Runaway consumer debt and high oil prices are threatening to slow world cotton consumption in the coming year, according to Peter Egli, an analyst with Volcot America, Inc.
Egli, speaking at the Ag Market Network's May teleconference, said this factor, plus bigger world crops are expected to push world cotton ending stocks higher in 2004-05. However, current U.S. stocks are still at dangerously low levels, meaning nasty weather could lead to price spikes this summer.
Egli agrees with USDA's assessment that the world's largest cotton crop ever, at 102.5 million bales, could be right around the corner. If achieved, this would mark the first time that a world crop has gone over 100 million bales.
According to Egli, the biggest increases in production will come from China, up 5.5 million bales from the previous year; India, up 1.5 million bales; Pakistan, up 700,000 bales; and Australia, up 1.1 million bales.
The United States is the only major producer likely to produce a smaller crop this year. “We believe that it may be around 17.3 million bales, based on 13.56 million acres,” Egli said.
“We don't believe the record average yield of 725 pounds can be repeated because we have a higher proportion of Texas acreage (where yields are typically lower) versus Mid-South-Southeast acreage (where high soybean prices have led a shift away from cotton).”
Egli estimates an average yield of 670 pounds and an abandonment of 9 percent for U.S. growers.
Egli is less optimistic than USDA about world consumption for the coming year, pegging it at 97 million bales, 2 million bales less than USDA's forecast.
One reason, U.S. consumers are up to their eyeballs in debt and are about to hit the wall.
“U.S. households have added $2.4 trillion dollars of debt since 2000, from $7.1 trillion to $9.5 trillion,” Egli said. “It's really the U.S. consumer, assisted by the U.S. Federal Reserve's easy money policy and government tax cuts that has kept the U.S. and the global economy afloat the last few years. This is about to come to an end. Inflation is starting to rear its ugly head and interest rates are creeping up.”
This could come as a double whammy for consumers, according to the analyst. “High interest rates means consumers will have to pay more to service their debt burden. This will probably put the cap on real estate prices and limit the consumers' ability to use their homes like ATM machines.”
For example, “over the last two years, homeowners have cashed out over $400 billion worth in home equity loans and cash-out refinancings.

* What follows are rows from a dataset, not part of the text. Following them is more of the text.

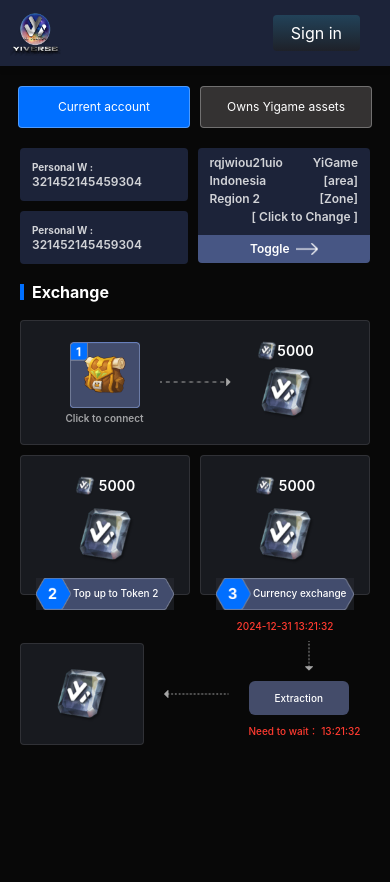
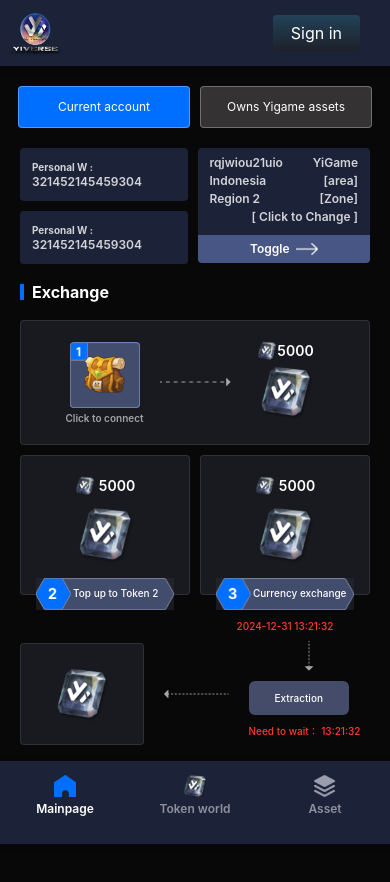
Before and after one commit to ShenZhen-QianHai/yy_game_web, a React (Vite) app: page / in a window 390 px wide. Shown: the top 882 px of the page. Before the commit the page ends 844 px from the top, so only its background shows below. Built offline with nearby package versions, Linux system fonts and the light colour scheme; no server answers; what bs58 would draw is missing.

Commit message:
h5底部栏

```diff
--- a/src/main.tsx
+++ b/src/main.tsx
@@ -16,7 +16,7 @@
         <Route index element={<Home />} />
         <Route path="/login" element={<Login />} />
         <Route path="/about" element={<About />} />
-        <Route path="/assetWorld" element={<AssetWorld />} />
+        <Route path="/Asset" element={<AssetWorld />} />
         <Route path="/hi">
           <Route path=":name" element={<Hi />} />
         </Route>
--- a/src/pages/Home.css
+++ b/src/pages/Home.css
@@ -603,7 +603,7 @@
   .Home_box {
     border-image: none;
     background: none;
-    padding: 0px;
+    padding: 0px 0px 80px 0px;
     border: none;
   }
   .Home_tab {
--- a/src/pages/Home.tsx
+++ b/src/pages/Home.tsx
@@ -20,6 +20,7 @@
 import icon24 from "../images/icon24.png";
 import close from "../images/close.png";
 import { Modal, Select, Tooltip } from "antd";
+import H5Footer from "./component/h5Footer";
 
 function Home() {
   const router = useNavigate();
@@ -258,6 +259,8 @@
           </div>
         </div>
       </div>
+
+      <H5Footer tabIndex={1} />
 
       {/* Switching region弹框 */}
       <Modal
--- a/src/pages/assetWorld/index.module.css
+++ b/src/pages/assetWorld/index.module.css
@@ -371,7 +371,7 @@
 
 
 .footer {
-  height: 100px;
+  height: 140px;
 }
 
 @media (max-width: 768px) {
--- a/src/pages/assetWorld/index.tsx
+++ b/src/pages/assetWorld/index.tsx
@@ -12,6 +12,7 @@
 import icon6 from "../../images/icon6.png";
 import { Dropdown, Modal } from "antd";
 import { useNavigate } from "react-router-dom";
+import H5Footer from "../component/h5Footer"
 
 function About() {
   const navigate = useNavigate();
@@ -444,6 +445,7 @@
       </Modal>
 
       <div className={`${logincss.footer}`}></div>
+      <H5Footer tabIndex={3} />
     </div>
   );
 }
--- /dev/null
+++ b/src/pages/component/h5Footer/index.module.css
@@ -0,0 +1,39 @@
+.footer {
+  display: none;
+}
+
+@media (max-width: 768px) {
+  .footer {
+    display: flex;
+    align-items: center;
+    padding: 14px 0px 28px 0px;
+    background: rgba(28, 35, 57, 1);
+    box-shadow: 0 2px 8px 0 rgba(0, 0, 0, 0.1);
+    position: fixed;
+    bottom: 0;
+    left: 0;
+    right: 0;
+    width: 100vw;
+    z-index: 9;
+  }
+  .footer_item {
+    flex: 1;
+  }
+  .footer_item img {
+    width: 22px;
+    height: 22px;
+    margin: 0 auto;
+    display: block
+  }
+  .footer_item p {
+    margin: 0;
+    text-align: center;
+    font-size: 12px;
+    font-weight: 600;
+    padding-top: 4px;
+    color: rgba(255, 255, 255, 0.5);
+  }
+  .footer_item_on{
+    color: #fff !important;
+  }
+}
--- /dev/null
+++ b/src/pages/component/h5Footer/index.tsx
@@ -0,0 +1,41 @@
+import React from "react";
+import pctop from "./index.module.css";
+import icon42 from "../../../images/icon42.png";
+import icon42_on from "../../../images/icon42_on.png";
+import icon6 from "../../../images/icon6.png";
+import icon43 from "../../../images/icon43.png";
+import icon43_on from "../../../images/icon43_on.png";
+import icon44 from "../../../images/icon44.png";
+import { useNavigate } from "react-router";
+
+
+interface IProps {
+  tabIndex: number;
+}
+
+function About(IProps: any) {
+  const navigate = useNavigate();
+
+  return (
+    <div className={`${pctop.footer}`}>
+      <div className={`${pctop.footer_item}`} onClick={() => navigate('/')}>
+        {IProps.tabIndex === 3 ?
+          <img src={icon42_on} alt="" /> :
+          <img src={icon42} alt="" />}
+        <p className={`${IProps.tabIndex === 1 ? pctop.footer_item_on : ''}`}>Mainpage</p>
+      </div>
+      <div className={`${pctop.footer_item}`}>
+        <img src={icon44} alt="" />
+        <p className={`${IProps.tabIndex === 2 ? pctop.footer_item_on : ''}`}>Token world</p>
+      </div>
+      <div className={`${pctop.footer_item}`} onClick={() => navigate('/Asset')}>
+        {IProps.tabIndex === 3 ?
+          <img src={icon43_on} alt="" /> :
+          <img src={icon43} alt="" />}
+        <p className={`${IProps.tabIndex === 3 ? pctop.footer_item_on : ''}`}>Asset</p>
+      </div>
+    </div>
+  );
+}
+
+export default About;
--- a/src/pages/component/h5Top/index.tsx
+++ b/src/pages/component/h5Top/index.tsx
@@ -2,14 +2,17 @@
 import pctop from "./index.module.css";
 import logo from "../../../images/logo.png";
 import icon1 from "../../../images/icon1.png";
+import { useNavigate } from "react-router";
 
 function About() {
+  const navigate = useNavigate();
+
   return (
     <div className={`${pctop.header}`}>
-      <img className={`${pctop.header_logo}`} src={logo} alt="" />
+      <img className={`${pctop.header_logo}`} onClick={() => navigate('/')} src={logo} alt="" />
       <div className={`${pctop.header_right}`}></div>
       <div className={`${pctop.header_login}`}>
-        <div className={`${pctop.header_login_item1}`}>Sign in</div>
+        <div className={`${pctop.header_login_item1}`} onClick={() => navigate("/login")}>Sign in</div>
         {/* 已登陆 */}
         {/* <div className={`${pctop.header_login_item2}`}>0xndjs...iioj</div> */}
       </div>
--- a/src/pages/component/pcTop/index.module.css
+++ b/src/pages/component/pcTop/index.module.css
@@ -14,6 +14,7 @@
 .header_logo{
     width: 112px;
     height: 93px;
+    cursor: pointer;
 }
 .header_right{
     flex: 1;
--- a/src/pages/component/pcTop/index.tsx
+++ b/src/pages/component/pcTop/index.tsx
@@ -10,7 +10,7 @@
 
 
   const handleAssetWorld = () => {
-    navigate('/assetWorld')
+    navigate('/Asset')
     setTabIndex(1)
   }
   const handleHome = () => {
@@ -18,12 +18,12 @@
     setTabIndex(0)
   }
 
-  const [tabIndex, setTabIndex] = React.useState(location?.pathname=== "/assetWorld" ?1:0)
+  const [tabIndex, setTabIndex] = React.useState(location?.pathname === "/Asset" ? 1 : 0)
 
 
   return (
     <div className={`${pctop.header}`}>
-        <img className={`${pctop.header_logo}`} src={logo} alt="" />
+      <img className={`${pctop.header_logo}`} src={logo} onClick={() => navigate('/')} alt="" />
         <div className={`${pctop.header_right}`}>
             <div className={`${pctop.header_right_item} ${tabIndex === 0 ?pctop.header_right_item_1 : ''}`} onClick={handleHome}>
                 Token world
--- a/src/pages/login/index.module.css
+++ b/src/pages/login/index.module.css
@@ -188,4 +188,7 @@
     background: none;
     padding: 10px 0px 0px 0px;
   }
+  .footer {
+    height: 0px
+  }
 }
```
Also changed, not shown: src/images/icon44.png (added).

An over-extended consumer in a slowing housing market could spell trouble for cotton consumption.
“For every home that is sold, the proud new owners are likely going to buy new towels, bedsheets, curtains, etc.,” Egli explained. “Keep in mind that the American consumer purchases nearly one in four bales at the end use level worldwide, and have contributed 50 percent to the growth in cotton consumption over the last 10 years. We need to keep a watchful eye on these developments.
“Adding insult to injury are high gasoline prices,” Egli noted. “In the United States, we consume about 380 million gallons of gas per day, and a 50-cent per gallon increase translates into an additional $190 million per day. This is taking discretionary spending power out of the consumer's pocket.
“Higher energy costs also are feeding into other areas, including the cost of farming.”
Egli agrees with USDA's forecast of 5.8 million bales of domestic mill use for 2004-05, but he believes that U.S. exports will fall off from last year, below USDA's current forecast of 11.5 million bales.
“USDA is projecting a foreign production gap of 8.3 million bales, considerably down from last year's 17 million bale deficit. I believe that the United States will export only 10.5 million to 11 million bales.”
Most of the world stock building will take place outside of the United States next year, according to Egli. “U.S. stocks will only go up 300,000 bales, while the rest of the world will rise 3.2 million bales.
Because of the much smaller production gap, “we face increased competition from Australia and Brazil,” Egli said. “The United States will have a much tougher battle on its hands. Another handicap for the United States is the higher percentage of west Texas cotton next season, which is not the preferred choice abroad.”
China will continue to import cotton, but it will be on a much smaller scale, unless they have another crop problem, the analyst said. “Our best estimate is that Chinese imports will come in at 4.5 million bales, with the U.S. marketshare at about 2.5 million to 3 million bales.”
World ending stocks for the new year will be higher than USDA projections, according to Egli, who pegs them at 37.8 million bales for the world and 4.5 million bales for the United States.
Cotton prices for the coming season will fall into two categories based on quality, according to Egli — strict low middling, 34 staple cotton represented by the futures market and higher quality 36 staple cotton represented by the cash market.
“Beginning stocks for next season will consist to a large degree of strict low middling (34 staple) cotton, while there will be relatively few middlings around with the exception of Brazil. Therefore, I believe that the basis for middling cotton will remain very strong next season.
“The fact that we have such low ending stocks will have the market on edge for the next five months or so,” Egli added. “Any hiccup on the production side will lead to sharp rallies. At the least, we should see some increased volatility.”